Sleep studies, also known as polysomnograms, are tests to diagnose and evaluate the severity of sleep disorders. Sleep disorders can be serious because they can elevate risk levels for medical conditions, including high blood pressure, heart disease and stroke, and have also been linked to vehicular accidents, including train derailments and airplane crashes, and to injury-causing falls, especially among the elderly.
Patients are often unaware of problems during sleep until other symptoms make them, their sleep partners or their doctors, suspicious of a sleep disorder. Such symptoms may include snoring, fatigue or sleepiness during waking hours, sleepwalking, waking up too early, or having trouble falling asleep at night. Sleep studies also evaluate how much time the patient spends in each level of sleep and what percentage of time in bed is actually spent sleeping.
Reasons for a Sleep Study
There are several types of disorders, including the following, that sleep studies can help to diagnose:
- Sleep apnea
- Sleep-related seizure disorders
- Parasomnia (abnormal movements or perceptions during sleep)
Sleep-related movement disorders may include sleepwalking, sleep talking, sleep-related eating disorder (SRED), restless leg syndrome, night terrors and sleep sex. All of these disorders not only disturb sleep patterns, but can be dangerous to the patient or others.
The Sleep Study Procedure
Prior to administration of a sleep study, the patient undergoes a thorough physical examination. A complete medical history, including a full report of sleep schedules and habits, and any symptoms related to sleep, is taken. The patient arrives at a sleep laboratory a couple of hours before his or her usual sleep time. The room is usually set up something like a motel room.
The patient is then attached to a number of machines that will monitor and record any biophysiological changes that occur during sleep. These devices typically include some or all of the following:
- Electroencephalograph (EEG)
- Electrooculograph (EOG)
- Electromyelograph (EMG)
- Electrocardiograph (EKG/ECG)
- Nasal-airflow sensor
- Snore microphone
These tests measure, respectively, brain-wave activity, eye movement, muscle movement, electrical activity of the heart, nasal airflow and snoring. In addition, belts are placed around the chest and abdomen to measure breathing, and an oximeter is placed on the finger to measure the amount of oxygen in the blood.

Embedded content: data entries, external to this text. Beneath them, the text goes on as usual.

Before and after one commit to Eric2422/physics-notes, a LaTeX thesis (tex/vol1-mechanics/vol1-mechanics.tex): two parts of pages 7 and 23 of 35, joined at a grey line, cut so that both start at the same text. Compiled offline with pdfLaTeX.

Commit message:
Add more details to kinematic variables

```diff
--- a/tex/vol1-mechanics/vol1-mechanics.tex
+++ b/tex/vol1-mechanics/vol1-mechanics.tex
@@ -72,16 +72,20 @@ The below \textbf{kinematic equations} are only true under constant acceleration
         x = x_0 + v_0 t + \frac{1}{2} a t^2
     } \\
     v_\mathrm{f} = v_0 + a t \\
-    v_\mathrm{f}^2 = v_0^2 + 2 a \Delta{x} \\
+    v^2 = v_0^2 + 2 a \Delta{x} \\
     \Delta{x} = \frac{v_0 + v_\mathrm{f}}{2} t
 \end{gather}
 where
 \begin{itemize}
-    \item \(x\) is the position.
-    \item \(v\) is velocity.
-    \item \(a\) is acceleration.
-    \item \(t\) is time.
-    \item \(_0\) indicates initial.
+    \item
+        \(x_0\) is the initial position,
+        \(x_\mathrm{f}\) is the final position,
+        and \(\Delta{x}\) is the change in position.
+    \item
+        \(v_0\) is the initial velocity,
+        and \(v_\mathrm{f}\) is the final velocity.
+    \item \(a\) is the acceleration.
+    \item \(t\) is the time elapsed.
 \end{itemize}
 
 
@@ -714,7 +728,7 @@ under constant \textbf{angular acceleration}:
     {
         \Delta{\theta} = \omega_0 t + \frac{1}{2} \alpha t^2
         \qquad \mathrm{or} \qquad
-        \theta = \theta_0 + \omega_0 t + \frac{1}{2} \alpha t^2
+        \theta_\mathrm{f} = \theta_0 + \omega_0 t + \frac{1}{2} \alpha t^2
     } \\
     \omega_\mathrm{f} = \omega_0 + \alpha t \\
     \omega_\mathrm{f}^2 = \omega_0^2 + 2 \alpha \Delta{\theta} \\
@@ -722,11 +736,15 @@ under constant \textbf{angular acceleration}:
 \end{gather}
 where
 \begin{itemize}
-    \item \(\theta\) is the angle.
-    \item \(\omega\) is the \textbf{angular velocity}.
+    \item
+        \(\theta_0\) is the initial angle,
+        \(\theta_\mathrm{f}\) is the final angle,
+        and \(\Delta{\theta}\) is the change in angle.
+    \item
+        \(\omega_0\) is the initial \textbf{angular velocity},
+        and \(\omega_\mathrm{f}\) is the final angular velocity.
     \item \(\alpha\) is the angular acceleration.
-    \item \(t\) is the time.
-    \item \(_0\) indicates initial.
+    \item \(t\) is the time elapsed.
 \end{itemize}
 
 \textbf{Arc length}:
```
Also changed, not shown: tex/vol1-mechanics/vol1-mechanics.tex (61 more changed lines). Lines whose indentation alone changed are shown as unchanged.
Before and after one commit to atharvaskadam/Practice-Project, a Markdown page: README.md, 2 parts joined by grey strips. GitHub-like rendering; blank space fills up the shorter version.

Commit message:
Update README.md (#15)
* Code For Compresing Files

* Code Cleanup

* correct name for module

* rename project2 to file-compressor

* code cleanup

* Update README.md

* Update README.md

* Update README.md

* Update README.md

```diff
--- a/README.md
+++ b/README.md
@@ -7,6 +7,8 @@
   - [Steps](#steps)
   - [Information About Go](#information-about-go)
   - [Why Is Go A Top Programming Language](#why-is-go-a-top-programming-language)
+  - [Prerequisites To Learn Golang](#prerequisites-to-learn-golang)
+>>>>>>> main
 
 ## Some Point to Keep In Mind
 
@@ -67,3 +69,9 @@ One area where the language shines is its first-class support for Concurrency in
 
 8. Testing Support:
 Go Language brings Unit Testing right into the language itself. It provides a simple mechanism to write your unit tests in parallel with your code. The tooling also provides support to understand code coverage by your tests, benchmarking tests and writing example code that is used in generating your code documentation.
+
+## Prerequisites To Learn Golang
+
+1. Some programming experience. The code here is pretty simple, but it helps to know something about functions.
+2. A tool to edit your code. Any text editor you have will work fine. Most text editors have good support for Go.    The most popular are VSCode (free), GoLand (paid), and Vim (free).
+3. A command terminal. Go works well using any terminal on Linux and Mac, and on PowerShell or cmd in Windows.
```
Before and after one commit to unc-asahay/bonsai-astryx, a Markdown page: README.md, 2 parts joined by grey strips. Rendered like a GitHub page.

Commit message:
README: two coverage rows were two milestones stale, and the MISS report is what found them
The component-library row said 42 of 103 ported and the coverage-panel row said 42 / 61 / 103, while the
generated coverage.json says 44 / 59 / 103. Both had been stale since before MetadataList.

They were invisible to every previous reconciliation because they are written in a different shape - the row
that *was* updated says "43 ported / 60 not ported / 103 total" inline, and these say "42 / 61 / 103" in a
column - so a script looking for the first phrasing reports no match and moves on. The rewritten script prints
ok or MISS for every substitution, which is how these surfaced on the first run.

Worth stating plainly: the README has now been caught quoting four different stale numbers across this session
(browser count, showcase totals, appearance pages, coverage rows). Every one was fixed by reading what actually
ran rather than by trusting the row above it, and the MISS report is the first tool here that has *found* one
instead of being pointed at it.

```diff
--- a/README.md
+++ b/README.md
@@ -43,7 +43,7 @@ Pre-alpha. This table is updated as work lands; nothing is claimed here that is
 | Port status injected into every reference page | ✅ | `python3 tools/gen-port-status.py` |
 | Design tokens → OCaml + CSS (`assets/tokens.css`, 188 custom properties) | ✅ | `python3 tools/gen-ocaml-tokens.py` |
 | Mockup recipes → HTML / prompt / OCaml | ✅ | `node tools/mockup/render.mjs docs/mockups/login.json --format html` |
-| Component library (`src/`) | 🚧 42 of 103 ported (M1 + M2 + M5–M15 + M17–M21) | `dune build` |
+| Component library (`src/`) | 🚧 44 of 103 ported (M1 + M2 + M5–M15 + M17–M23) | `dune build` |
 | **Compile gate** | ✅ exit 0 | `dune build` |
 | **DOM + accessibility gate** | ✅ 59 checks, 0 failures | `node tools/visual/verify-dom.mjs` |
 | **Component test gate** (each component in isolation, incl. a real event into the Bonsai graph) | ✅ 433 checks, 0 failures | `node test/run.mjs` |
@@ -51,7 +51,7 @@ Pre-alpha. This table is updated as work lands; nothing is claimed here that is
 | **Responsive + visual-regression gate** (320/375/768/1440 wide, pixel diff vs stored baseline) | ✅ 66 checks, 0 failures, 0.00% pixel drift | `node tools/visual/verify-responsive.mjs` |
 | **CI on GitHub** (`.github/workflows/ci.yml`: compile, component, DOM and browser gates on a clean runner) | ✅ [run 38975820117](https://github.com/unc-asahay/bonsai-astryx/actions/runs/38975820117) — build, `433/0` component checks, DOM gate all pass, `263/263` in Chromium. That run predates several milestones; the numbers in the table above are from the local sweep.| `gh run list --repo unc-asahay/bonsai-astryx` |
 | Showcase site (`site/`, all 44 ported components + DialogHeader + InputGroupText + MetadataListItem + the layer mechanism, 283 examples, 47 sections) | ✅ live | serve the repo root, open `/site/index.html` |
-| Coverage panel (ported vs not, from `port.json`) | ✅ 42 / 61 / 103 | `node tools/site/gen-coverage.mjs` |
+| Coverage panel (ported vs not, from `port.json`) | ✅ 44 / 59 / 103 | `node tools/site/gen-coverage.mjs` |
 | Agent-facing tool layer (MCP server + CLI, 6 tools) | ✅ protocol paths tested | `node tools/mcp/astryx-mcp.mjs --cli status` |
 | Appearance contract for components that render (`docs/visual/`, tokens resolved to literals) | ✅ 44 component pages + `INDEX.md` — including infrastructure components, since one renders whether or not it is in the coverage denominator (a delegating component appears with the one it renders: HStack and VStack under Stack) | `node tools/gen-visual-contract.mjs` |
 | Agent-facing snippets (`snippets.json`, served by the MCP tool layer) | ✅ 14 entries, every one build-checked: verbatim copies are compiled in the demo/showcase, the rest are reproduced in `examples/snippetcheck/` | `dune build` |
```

Other tests may be performed to measure how long it takes patients to fall asleep, how many times they awaken during the night, and how long they remain asleep. A trained sleep technician remains in the sleep lab during the testing period. A doctor who specializes in sleep medicine analyzes the resulting data to diagnose sleep disorders and their level of severity so that an appropriate treatment plan can be devised.